HS: In the first mile of the Black Hills 100, I found some people whose pace was (to me) frustratingly slow, and forced myself to stick behind them. It was only after 10 miles that I trusted myself to set my own responsibly slow pace. From there, a friend and I set a conservative pace with the aim of just feeling warmed up at the halfway point. Because of that, I was actually able to race the last 50 miles, resulting in a second half that was just 11 minutes slower than the first half.
WC: For a 100 mile run, that’s a pretty clean split! Still, you had to know to get behind those people. Was hearing the “caged animal” pacing concept enough to get you there, or were there other experiences that made you aware of the importance of pacing or helped you curb your excitement early in the Black Hills race?
HS: The two that stick out in my mind are completing a thru-hike of the Appalachian Trail, and finishing my first DAMn (the Day Across Minnesota, a 240 mile gravel race from South Dakota to Wisconsin). These were both huge challenges that I went into entirely unsure if I could complete, so finishing them was such an awesome feeling!
WC: You’ve done a lot of hard events. The bar for something you’re “unsure if you could complete” must be getting pretty high! What is your motivation to train and compete? What keeps you coming back to the process?
HS: I love being in motion. Race days are an opportunity to travel far under my own power, but it’s the training for those big days that allows me to spend at least a little time each day in motion.
WC: That’s a wonderfully grounded answer. I like how it is as much about the process as the goals. It sounds like the sort of thing you would figure out after spending a lot of time with yourself. Are there things you learned from others, maybe your coach?
HS: The best thing for me about working with a coach has been really learning the importance and value of thorough recovery. I don’t have much trouble finding motivation to train, so a lot of my coaching has been about enforcing days off and gentle activities that help me be aware of the condition of my body.
WC: That’s interesting. I think a lot of people think “coach” and remember the high-school PE teacher who tried to embarrass the laziness out of the less-athletically inclined students. I don’t think most people would think of “learning to recover” as a high-ranking reason to collaborate with a coach, but in my practice I have found it a common and important one. Recovery is at least as important as training for athletic success, though I suppose it depends on your definition of success. If you just want, “a good workout”, and don’t care about improving performance, it doesn’t matter so much how well you recover. How do you define success in your athletic endeavors?
HS: Success comes down to three things: 1) Lots of smiling! 2) Giving everything I have on that given day. 3) Coming out the other side without having done long-term damage to myself. No single training block or race is important enough to keep me from being able to perform the next time!

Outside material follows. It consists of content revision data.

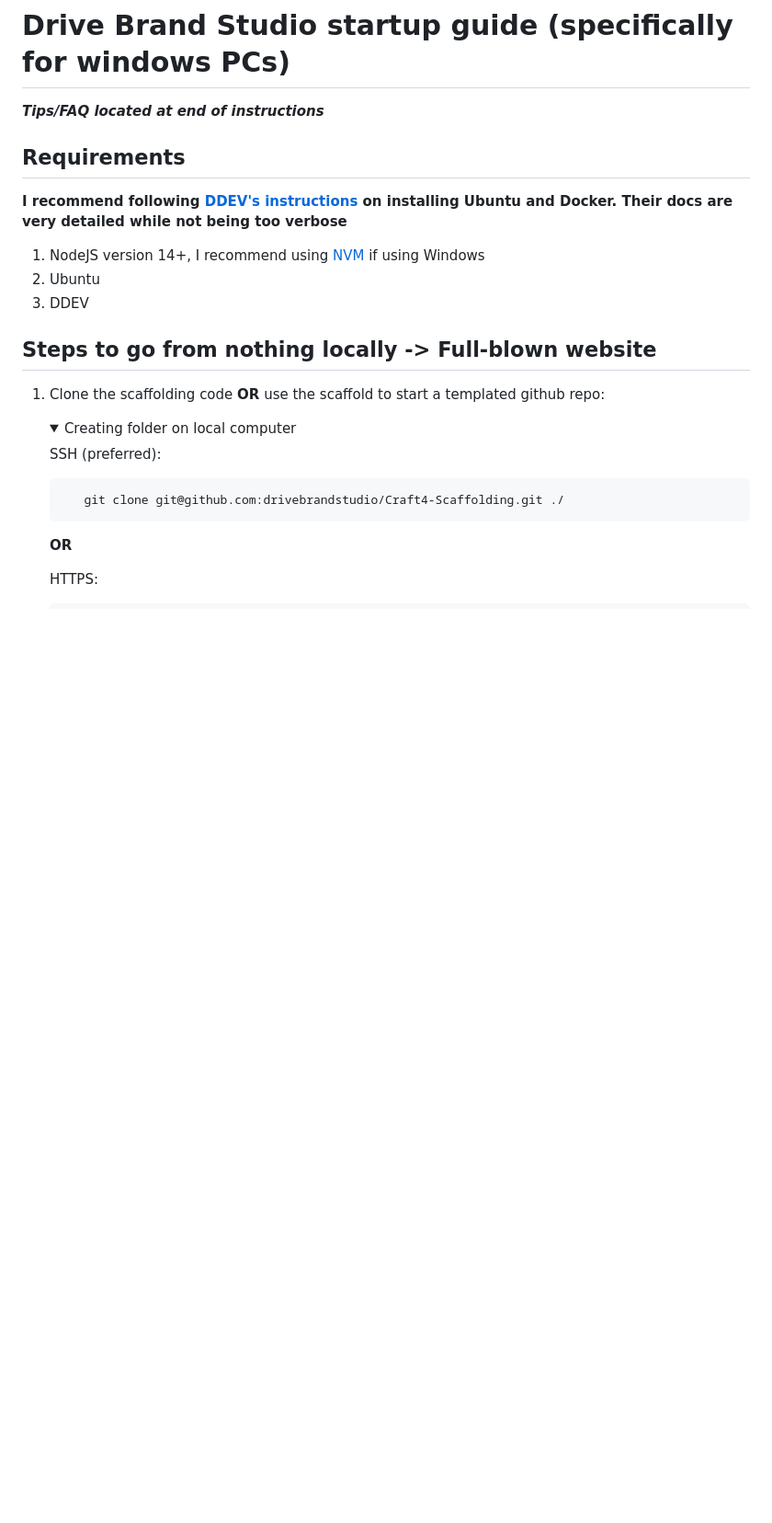
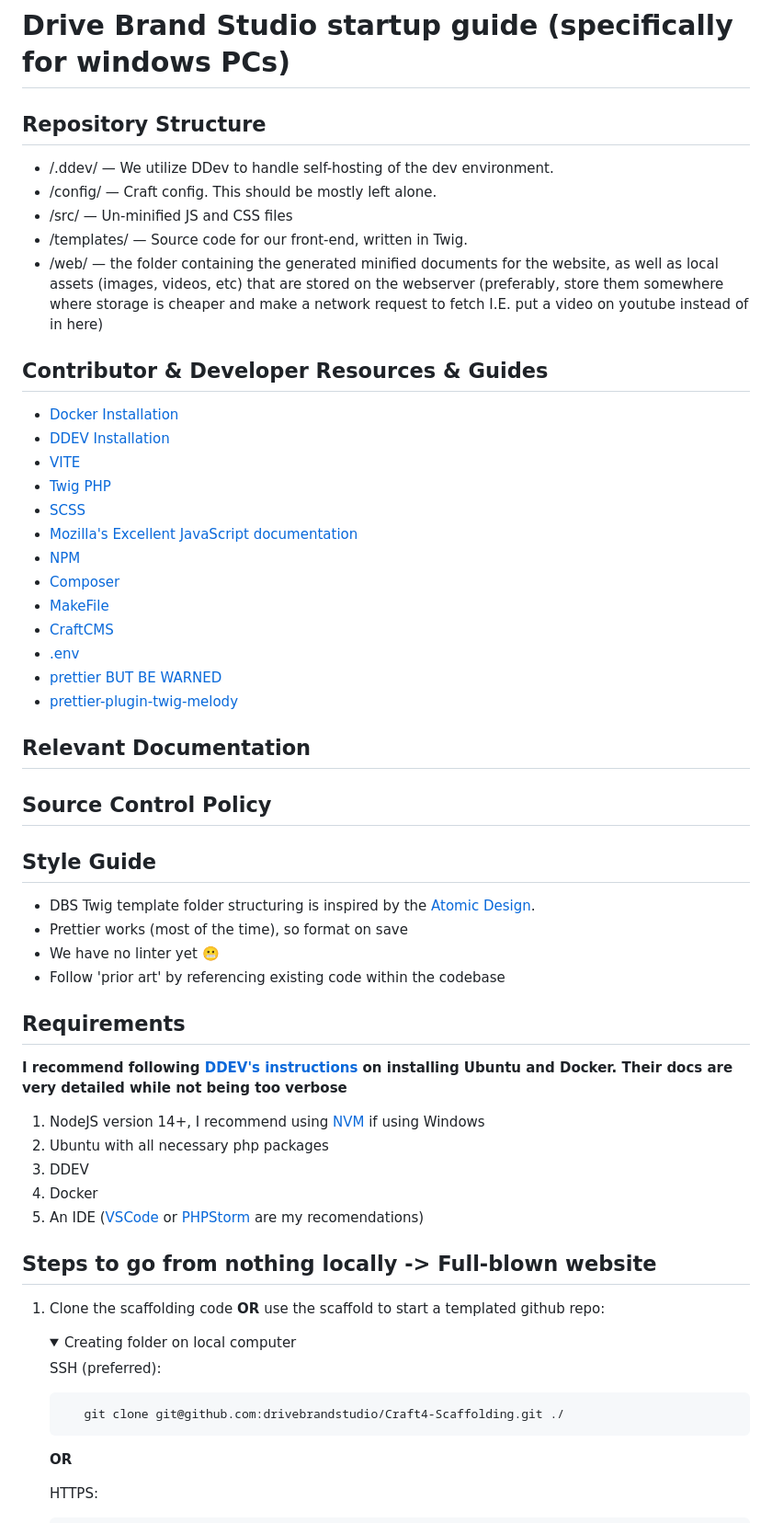
Before and after one commit to drivebrandstudio/Craft5, a Markdown page: README.md, the part around one of its changes. Shown at 92% size. Rendered like a GitHub page; folded sections open; blank space fills up the shorter version.

```diff
--- a/README.md
+++ b/README.md
@@ -1,14 +1,46 @@
 
 # Drive Brand Studio startup guide (specifically for windows PCs)
 
-___Tips/FAQ located at end of instructions___
+## Repository Structure
+- /.ddev/ — We utilize DDev to handle self-hosting of the dev environment.
+- /config/ — Craft config. This should be mostly left alone.
+- /src/ — Un-minified JS and CSS files
+- /templates/ — Source code for our front-end, written in Twig.
+- /web/ — the folder containing the generated minified documents for the website, as well as local assets (images, videos, etc) that are stored on the webserver (preferably, store them somewhere where storage is cheaper and make a network request to fetch I.E. put a video on youtube instead of in here)
+
+## Contributor & Developer Resources & Guides
+   - [Docker Installation](https://ddev.readthedocs.io/en/latest/users/install/docker-installation/)
+   - [DDEV Installation](https://ddev.readthedocs.io/en/latest/users/install/ddev-installation/#wsl2-docker-desktop-install-script)
+   - [VITE](https://vitejs.dev/)
+   - [Twig PHP](https://twig.symfony.com/doc/3.x/)
+   - [SCSS](https://sass-lang.com/documentation/syntax/)
+   - [Mozilla's Excellent JavaScript documentation](https://developer.mozilla.org/en-US/docs/Web/JavaScript)
+   - [NPM](https://docs.npmjs.com/cli/v9)
+   - [Composer](https://getcomposer.org/doc/)
+   - [MakeFile](https://www.gnu.org/software/make/manual/make.html)
+   - [CraftCMS](https://craftcms.com/docs/)
+   - [.env](https://www.dotenv.org/docs)
+   - [prettier BUT BE WARNED](https://prettier.io/)
+   - [prettier-plugin-twig-melody](https://github.com/trivago/prettier-plugin-twig-melody?tab=readme-ov-file#install)
+
+## Relevant Documentation
+
+## Source Control Policy
+
+## Style Guide
+   - DBS Twig template folder structuring is inspired by the [Atomic Design](https://bradfrost.com/blog/post/atomic-web-design/).
+   - Prettier works (most of the time), so format on save
+   - We have no linter yet 😬
+   - Follow 'prior art' by referencing existing code within the codebase
 
 
 ## Requirements
 **I recommend following [DDEV's instructions](https://ddev.readthedocs.io/en/latest/users/install/ddev-installation/#wsl2-docker-desktop-install-script) on installing Ubuntu and Docker. Their docs are very detailed while not being too verbose**
 1. NodeJS version 14+, I recommend using [NVM](https://github.com/nvm-sh/nvm) if using Windows
-2. Ubuntu
+2. Ubuntu with all necessary php packages
 3. DDEV
+4. Docker
+5. An IDE ([VSCode](https://code.visualstudio.com/Download) or [PHPStorm](https://www.jetbrains.com/phpstorm/download/#section=windows) are my recomendations)
 
 ## Steps to go from nothing locally -> Full-blown website
 1. Clone the scaffolding code **OR** use the scaffold to start a templated github repo:
```
Also changed, not shown: other parts of README.md (+20 -14 lines).
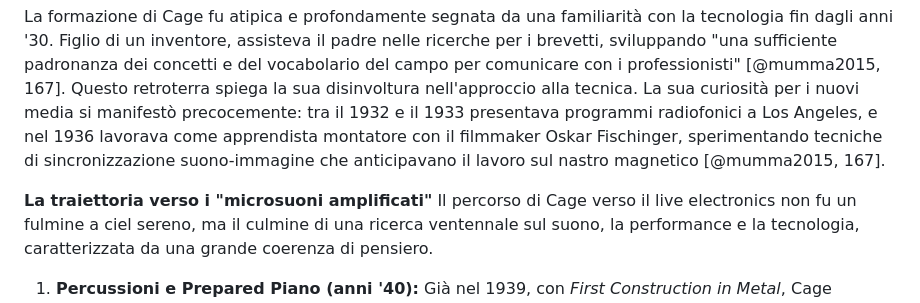
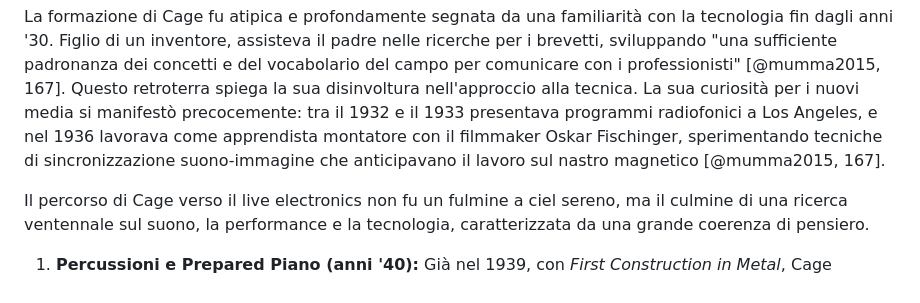
Before and after one commit to MusEl-ConsAq/GRDM-CODM05_II-COME04, a Markdown page: README.md, the part around the change. Drawn GitHub-style.

Commit message:
Auto-aggiornamento documento con template [skip ci]

```diff
--- a/README.md
+++ b/README.md
@@ -725,7 +725,6 @@ Se nel capitolo precedente John Cage è emerso come pioniere a livello globale,
 
 La formazione di Cage fu atipica e profondamente segnata da una familiarità con la tecnologia fin dagli anni '30. Figlio di un inventore, assisteva il padre nelle ricerche per i brevetti, sviluppando "una sufficiente padronanza dei concetti e del vocabolario del campo per comunicare con i professionisti" [@mumma2015, 167]. Questo retroterra spiega la sua disinvoltura nell'approccio alla tecnica. La sua curiosità per i nuovi media si manifestò precocemente: tra il 1932 e il 1933 presentava programmi radiofonici a Los Angeles, e nel 1936 lavorava come apprendista montatore con il filmmaker Oskar Fischinger, sperimentando tecniche di sincronizzazione suono-immagine che anticipavano il lavoro sul nastro magnetico [@mumma2015, 167].
 
-**La traiettoria verso i "microsuoni amplificati"**
 Il percorso di Cage verso il live electronics non fu un fulmine a ciel sereno, ma il culmine di una ricerca ventennale sul suono, la performance e la tecnologia, caratterizzata da una grande coerenza di pensiero.
 
 1.  **Percussioni e Prepared Piano (anni '40):** Già nel 1939, con *First Construction in Metal*, Cage utilizzava "ceppi dei freni e altro ferro vecchio recuperato dalle discariche" (Collins, 2020, p. 40). Il ricorso al prepared piano nello stesso decennio, oltre a creare sonorità inedite, rispondeva a un'esigenza pratica: "avere una risorsa multi-timbrica senza il duro lavoro di spostare strumenti a percussione" (Mumma, 2015, p. 162). L'idea di trasformare oggetti di uso comune in strumenti musicali era già pienamente presente.
```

WC: I like the way that #2 and #3 balance each other. A lot of people DNF in the races you do. Are you competitive? How much are you thinking about the other runners on the course?
HS: One mantra that has stuck with me from multiple thru-hikes is “The only way out is forward.” Before a race I like to remind myself that it’s just me out there- that’s who did the training, and that’s who is going to cross the finish line however many hours from now, no matter what happens or who else might be on the course.
WC: That’s a great thing to keep at the top of your mind. You did the work, you know yourself, you are in control. Is there anything else you’d like to share during this moment in the spotlight?
HS: While collecting data on your training (HR, power, elevation, etc) is helpful in gauging how technically effective your training is, the big question I ask myself after every workout is: “Did you enjoy it?” If I didn’t, I start looking for the reasons why so I can correct them and get back to having fun doing what I love!
WC: That’s a great note to close on. Thanks, Henry!